### WORK ITEM
All lines in the entries below that hold "block" make up the answer.

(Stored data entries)

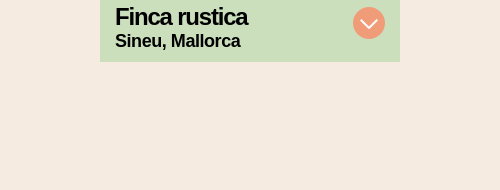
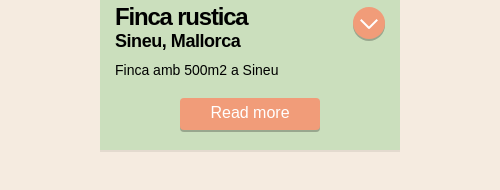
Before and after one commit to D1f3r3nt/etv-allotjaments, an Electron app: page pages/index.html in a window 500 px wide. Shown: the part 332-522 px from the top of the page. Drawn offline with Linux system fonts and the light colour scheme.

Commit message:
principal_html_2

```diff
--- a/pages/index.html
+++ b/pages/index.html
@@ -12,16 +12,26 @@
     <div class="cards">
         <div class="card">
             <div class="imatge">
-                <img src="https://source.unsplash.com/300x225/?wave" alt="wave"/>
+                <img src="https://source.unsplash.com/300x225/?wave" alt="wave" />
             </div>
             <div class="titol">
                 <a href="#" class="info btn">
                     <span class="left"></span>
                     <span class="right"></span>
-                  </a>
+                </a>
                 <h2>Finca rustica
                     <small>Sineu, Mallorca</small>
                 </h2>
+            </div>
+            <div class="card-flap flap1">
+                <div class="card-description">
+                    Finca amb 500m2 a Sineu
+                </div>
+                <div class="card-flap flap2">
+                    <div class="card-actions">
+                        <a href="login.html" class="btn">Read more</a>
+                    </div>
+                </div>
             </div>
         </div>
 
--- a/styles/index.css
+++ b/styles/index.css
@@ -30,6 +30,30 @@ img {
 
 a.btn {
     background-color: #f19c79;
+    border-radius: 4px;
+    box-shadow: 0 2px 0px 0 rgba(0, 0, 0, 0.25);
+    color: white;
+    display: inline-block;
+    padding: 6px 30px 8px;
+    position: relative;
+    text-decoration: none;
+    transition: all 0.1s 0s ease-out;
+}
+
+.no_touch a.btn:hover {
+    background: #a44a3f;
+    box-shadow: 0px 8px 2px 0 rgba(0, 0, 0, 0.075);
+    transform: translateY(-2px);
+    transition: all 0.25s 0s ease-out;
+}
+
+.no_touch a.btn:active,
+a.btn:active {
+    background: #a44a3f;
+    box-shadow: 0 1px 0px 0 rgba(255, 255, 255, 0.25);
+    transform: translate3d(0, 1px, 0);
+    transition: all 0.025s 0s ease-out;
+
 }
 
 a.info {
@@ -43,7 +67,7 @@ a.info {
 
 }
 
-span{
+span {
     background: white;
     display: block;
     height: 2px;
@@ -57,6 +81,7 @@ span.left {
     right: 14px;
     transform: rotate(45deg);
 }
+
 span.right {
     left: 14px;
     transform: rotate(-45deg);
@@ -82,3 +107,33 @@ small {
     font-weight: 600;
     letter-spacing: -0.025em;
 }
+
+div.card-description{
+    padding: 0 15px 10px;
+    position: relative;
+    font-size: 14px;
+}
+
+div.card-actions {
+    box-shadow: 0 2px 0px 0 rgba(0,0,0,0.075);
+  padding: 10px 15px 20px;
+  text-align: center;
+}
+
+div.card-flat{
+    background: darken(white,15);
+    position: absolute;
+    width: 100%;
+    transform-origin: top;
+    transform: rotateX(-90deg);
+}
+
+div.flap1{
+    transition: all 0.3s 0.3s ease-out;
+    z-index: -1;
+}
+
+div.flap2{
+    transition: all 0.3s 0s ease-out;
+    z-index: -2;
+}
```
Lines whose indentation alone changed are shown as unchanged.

### EXERCISE ANSWER
+    display: inline-block;
     display: block;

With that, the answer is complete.